[Show abstract][Hide abstract] ABSTRACT: Extracellular regulation of growth factor signaling is a key event for embryonic patterning. Heparan sulfate proteoglycans (HSPG) are among the molecules that regulate this signaling during embryonic development. Here we study the function of syndecan1 (Syn1), a cell-surface HSPG expressed in the non-neural ectoderm during early development of Xenopus embryos. Overexpression of Xenopus Syn1 (xSyn1) mRNA is sufficient to reduce BMP signaling, induce chordin expression and rescue dorso-ventral patterning in ventralized embryos. Experiments using chordin morpholinos established that xSyn1 mRNA can inhibit BMP signaling in the absence of chordin. Knockdown of xSyn1 resulted in a reduction of BMP signaling and expansion of the neural plate with the concomitant reduction of the non-neural ectoderm. Overexpression of xSyn1 mRNA in xSyn1 morphant embryos resulted in a biphasic effect, with BMP being inhibited at high concentrations and activated at low concentrations of xSyn1. Interestingly, the function of xSyn1 on dorso-ventral patterning and BMP signaling is specific for this HSPG. In summary, we report that xSyn1 regulates dorso-ventral patterning of the ectoderm through modulation of BMP signaling.
[Show abstract][Hide abstract] ABSTRACT: The BMP4 signaling pathway plays key roles during early embryonic development and for maintenance of adult homeostasis. In the extracellular space, BMP4 activity is regulated by a group of interacting molecules including the BMP antagonist Chordin, the metalloproteinase Tolloid and Twisted gastrulation (Tsg). In this study, we identified Biglycan (Bgn), a member of the small leucine-rich proteoglycan family, as a new extracellular modulator of BMP4 signaling. Xenopus Bgn (xBgn) is expressed uniformly in the ectoderm and mesoderm and their derivatives during development. Microinjection of Bgn mRNA induced secondary axes, dorsalized the mesoderm and inhibited BMP4 activity in Xenopus embryos. Biochemical experiments showed that Bgn binds BMP4 and Chordin, interaction that increased binding of BMP4 to Chordin. Bgn was also able to improve the efficiency of Chordin-Tsg complexes to block BMP4 activity. Using antisense morpholinos, we demonstrated that Bgn required Chordin to induce double axes in Xenopus. This work unveiled a new function for Bgn, its ability to regulate BMP4 signaling through modulation of Chordin anti-BMP4 activity.

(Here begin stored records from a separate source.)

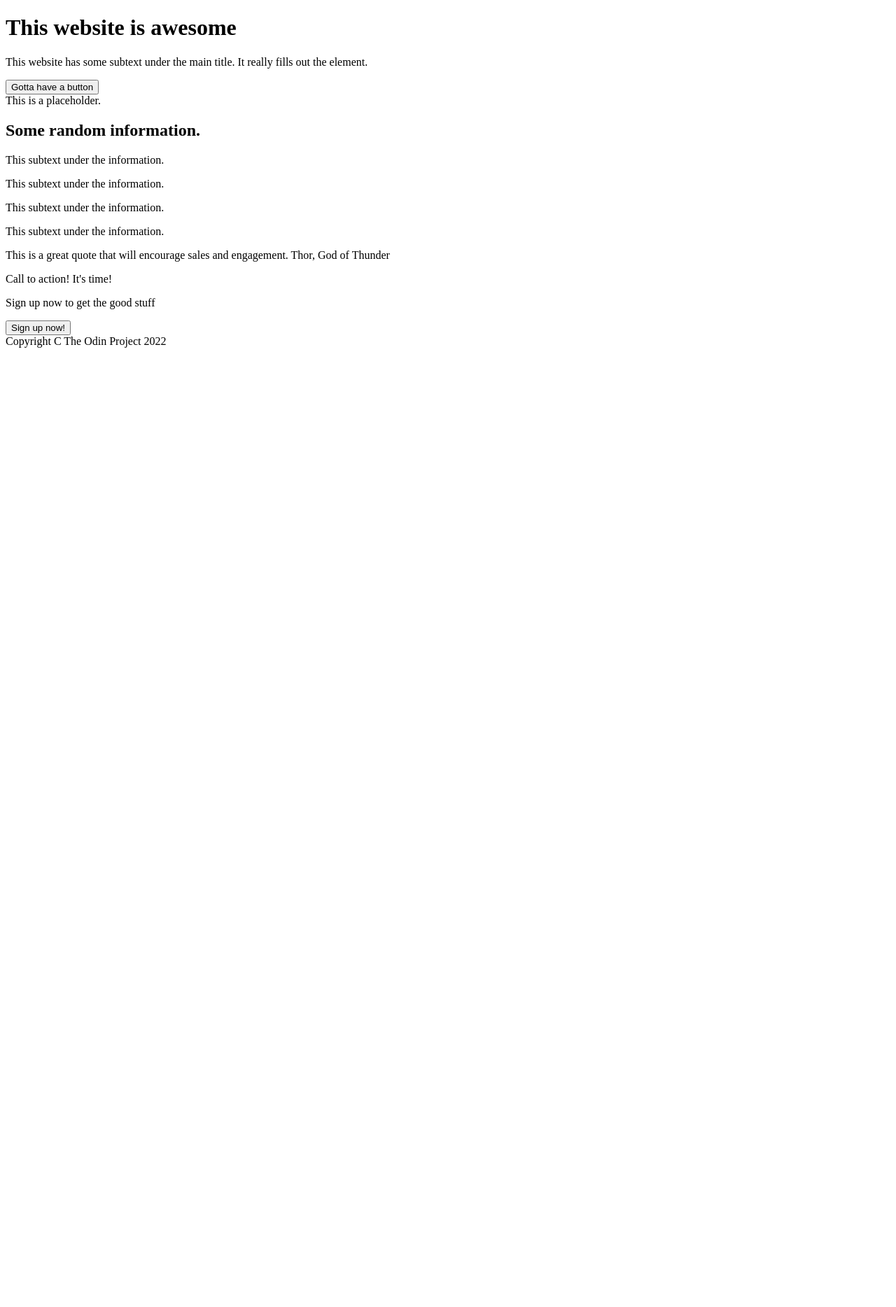
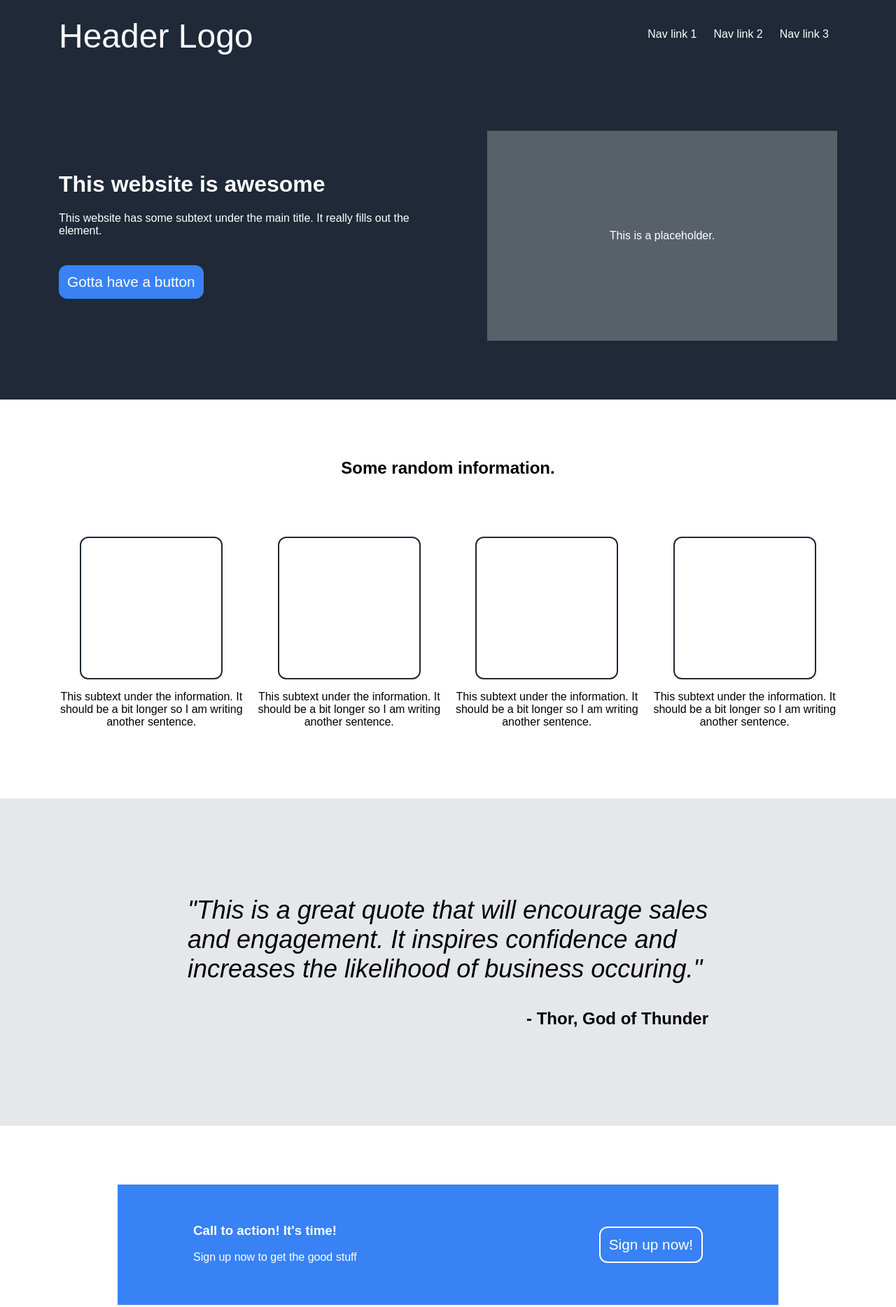
Before and after one commit to paulooms/odin-landing-page, a plain HTML site: page index.html in a window 1280 px wide. Shown: the top 1868 px of the page at 70% size. Before the commit the page ends 800 px from the top, so only its background shows below. Drawn offline with Linux system fonts and the light colour scheme.

Commit message:
Complete website styling in styles.css

```diff
--- a/index.html
+++ b/index.html
@@ -5,15 +5,23 @@
     <meta charset="UTF-8">
     <meta http-equiv="X-UA-Compatible" content="IE=edge">
     <meta name="viewport" content="width=device-width, initial-scale=1.0">
-    <title>Document</title>
+    <title>Landing page</title>
     <link rel="stylesheet" href="styles.css" </head> <body>
     <div class="header">
-        <div class="nav"></div>
+        <div class="nav">
+            <div class="logo">Header Logo</div>
+            <ul class="nav-links">
+                <li><a href="#">Nav link 1</a></li>
+                <li><a href="#">Nav link 2</a></li>
+                <li><a href="#">Nav link 3</a></li>
+            </ul>
+        </div>
         <div class="hero">
-            <div class="left"></div>
+            <div class="left">
                 <h1>This website is awesome</h1>
                 <p>This website has some subtext under the main title. It really fills out the element.</p>
                 <button>Gotta have a button</button>
+            </div>
             <div class="right">
                 <div class="image">This is a placeholder.</div>
             </div>
@@ -21,29 +29,40 @@
     </div>
     <div class="information">
         <h2>Some random information.</h2>
+        <div class="information-container">
             <div class="item">
                 <div class="item-image"></div>
-            <p>This subtext under the information.</p>
+                <p>This subtext under the information. It should be a bit longer so I am writing another sentence.</p>
             </div>
             <div class="item">
                 <div class="item-image"></div>
-            <p>This subtext under the information.</p>
+                <p>This subtext under the information. It should be a bit longer so I am writing another sentence.</p>
             </div>
             <div class="item">
                 <div class="item-image"></div>
-            <p>This subtext under the information.</p>
+                <p>This subtext under the information. It should be a bit longer so I am writing another sentence.</p>
             </div>
             <div class="item">
                 <div class="item-image"></div>
-            <p>This subtext under the information.</p>
+                <p>This subtext under the information. It should be a bit longer so I am writing another sentence.</p>
             </div>
         </div>
-    <div class="quote"></div>
-    <span class="quote">This is a great quote that will encourage sales and engagement. <span class=quote-att>Thor, God of Thunder</span></span>
-    <div class="cta"></div>
-    <div class="cta-left"><p>Call to action! It's time!</p><p>Sign up now to get the good stuff</p></div>
-    <div class="cta-right"><button>Sign up now!</button></div>
-    <div class="footer">Copyright C The Odin Project 2022</div>
+    </div>
+    <div class="quote">
+        <div class="quote-container">
+            <span class="quote-text">"This is a great quote that will encourage sales and engagement. It inspires
+                confidence and increases the likelihood of business occuring." <span class=quote-att>- Thor, God
+                    of Thunder</span></span></div>
+    </div>
+    <div class="cta">
+    <div class="cta-container">
+    <div class="cta-left">
+        <h3>Call to action! It's time!</h3>
+        <p>Sign up now to get the good stuff</p>
+    </div>
+    <div class="cta-right"><button class="cta-button">Sign up now!</button></div>
+</div></div>
+    <div class="footer">Copyright © The Odin Project 2022</div>
     </body>
 
 </html>
--- a/styles.css
+++ b/styles.css
@@ -0,0 +1,158 @@
+*{
+font-family: sans-serif;
+}
+
+body{
+    margin:0;
+}
+
+.header,.information,.quote,.cta{
+    margin-bottom: 84px;
+}
+
+.header{
+    background: #1f2937;
+    color:white;
+    display: flex;
+    flex-direction: column;
+    padding: 0 84px;
+}
+
+.nav{
+    display:flex;
+    justify-content: space-between;
+    padding: 24px 0;
+}
+
+.logo{
+    font-size: 3em;
+}
+
+.nav-links{
+    display:flex;
+}
+
+ul{
+    list-style: none;
+}
+
+li>a{
+    text-decoration: none;
+    color:white;
+    margin: 0 12px;
+}
+
+.hero{
+    display:flex;
+    justify-content: space-between;
+    align-items: center;
+    gap:20px;
+    padding:84px 0;
+}
+
+.left,.right{
+}
+.right{
+
+display:flex;
+justify-content: center;}
+
+.left{
+    max-width:520px;
+}
+
+
+ .image{
+     background: rgba(255, 255, 255, 0.253);
+     width: 500px;
+     height: 300px;
+     display:flex;
+     justify-content: center;
+     align-items: center;
+ }
+
+ button{
+     background-color: #3882f6;
+     color:white;
+     padding:12px;
+     font-size:1.3em;
+     margin: 24px 0;
+     border-radius: 12px;
+     border: 0 none white;
+ }
+
+.information{
+    padding:0 84px;
+}
+
+ h2{
+     text-align:center;
+     margin: 84px 0;
+ }
+
+ .information-container{
+     display:flex;
+     justify-content: center;
+     gap:18px;
+ }
+
+.item{
+    display:flex;
+    flex-direction: column;
+    align-items: center;
+    text-align: center;
+}
+
+ .item-image{
+     width:200px;
+     height: 200px;
+     border: 2px solid #1f2937;
+     border-radius: 12px;
+ }
+
+ .quote{
+     width:100%;
+     height: 300px;
+     background-color: #e5e7eb;
+     display: flex;
+     justify-content: center;
+     align-items: center;
+     padding: 84px 0;
+ }
+
+ .quote-text{
+     display:flex;
+     flex-direction: column;
+     font-size:36px;
+     font-weight:lighter;
+     font-style:italic;
+     padding: 0 268px;
+ }
+
+ .quote-att{
+     align-self: flex-end;
+     font-weight: bold;
+     font-style: normal;
+     font-size: 24px;
+     margin-top:36px;
+ }
+
+ .cta-container{
+     background-color: #3882f6;
+     color:white;
+     display:flex;
+     justify-content: space-between;
+     margin: 0 168px;
+     padding: 36px 108px;
+ }
+
+ .cta-button{
+     border: 2px solid white;
+ }
+
+.footer{
+    padding: 36px;
+    background-color: #1f2937;
+    text-align:center;
+    color:white;
+}
```
Lines whose indentation alone changed are shown as unchanged.
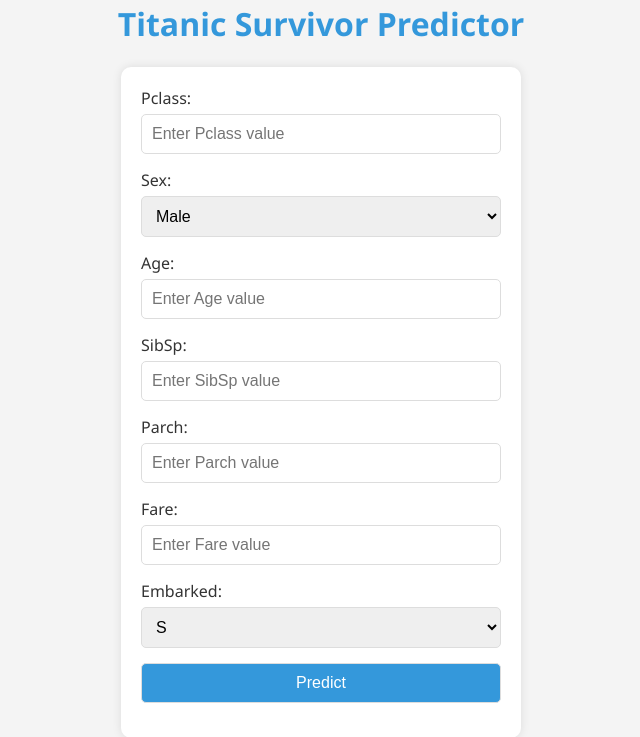
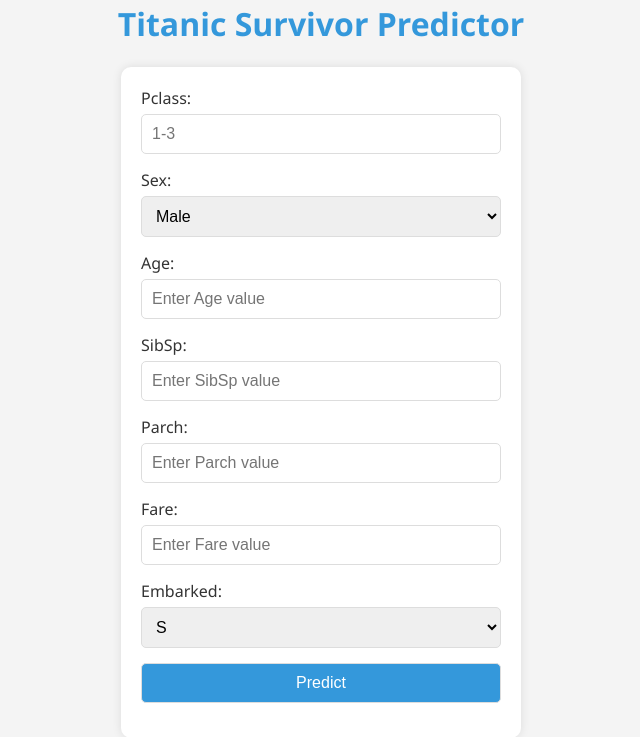
Before and after one commit to Fosssil/Titanic_Survival_Forecast, a Flask app: page /predict in a window 1280 px wide. Shown: the top 737 px of the page, without its empty margins (319-959 px from the left). Run offline with Flask 3, Linux system fonts and the light colour scheme.

Commit message:
update UX elements

```diff
--- a/templates/index.html
+++ b/templates/index.html
@@ -144,7 +144,7 @@
     <form action="{{url_for('predict')}}" method="POST">
         <div class="form-group">
             <label for="Pclass">Pclass:</label>
-            <input type="text" id="Pclass" name="Pclass" placeholder="Enter Pclass value" required>
+            <input type="text" id="Pclass" name="Pclass" placeholder="1-3" required>
         </div>
 
         <div class="form-group">
```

The EMBO Journal 05/2005; 24(7):1397-405. DOI:10.1038/sj.emboj.7600615 · 10.43 Impact Factor
[Show abstract][Hide abstract] ABSTRACT: Saccharomyces cerevisiae phosphoenolpyruvate (PEP) carboxykinase is a key enzyme of the gluconeogenic pathway and catalyzes the decarboxylation of oxaloacetate and transfer of the gamma-phosphoryl group of ATP to yield PEP, ADP, and CO2 in the presence of a divalent metal ion. Previous experiments indicate that mutation of amino acid residues at metal site 1 decrease the enzyme catalytic efficiency and the affinity of the protein for PEP, evidencing the relevance of hydrogen-bond interactions between PEP and water molecules of the first coordination sphere of the metal ion for catalysis [Biochemistry 41 (2002) 12763]. To further understand the function of amino acid residues located in the PEP binding site, we have now addressed the catalytic importance of Arg70, whose guanidinium group is close to the PEP carboxyl group. Arg70 mutants of PEP carboxykinase were prepared, and almost unaltered kinetic parameters were found for the Arg70Lys PEP carboxykinase, while a decrease in 4-5 orders of magnitude for the catalytic efficiency was detected for the Arg70Gln and Arg70Met altered enzymes. To evaluate the enzyme interaction with PEP, the phosphopyridoxyl-derivatives of wild type, Arg70Lys, Arg70Gln, and Arg70Met S. cerevisiae PEP carboxykinase were prepared, and the change in the fluorescence emission of the probe upon PEP binding was used to obtain the dissociation equilibrium constant of the corresponding derivatized enzyme-PEP-Mn2+ complex. The titration experiments showed that a loss in 2.1 kcal/mol in PEP binding affinity is produced in the Arg70Met and Arg70Gln mutant enzymes. It is proposed that the electrostatic interaction between the guanidinium group of Arg70 and the carboxyl group of PEP is important for PEP binding and for further steps in catalysis.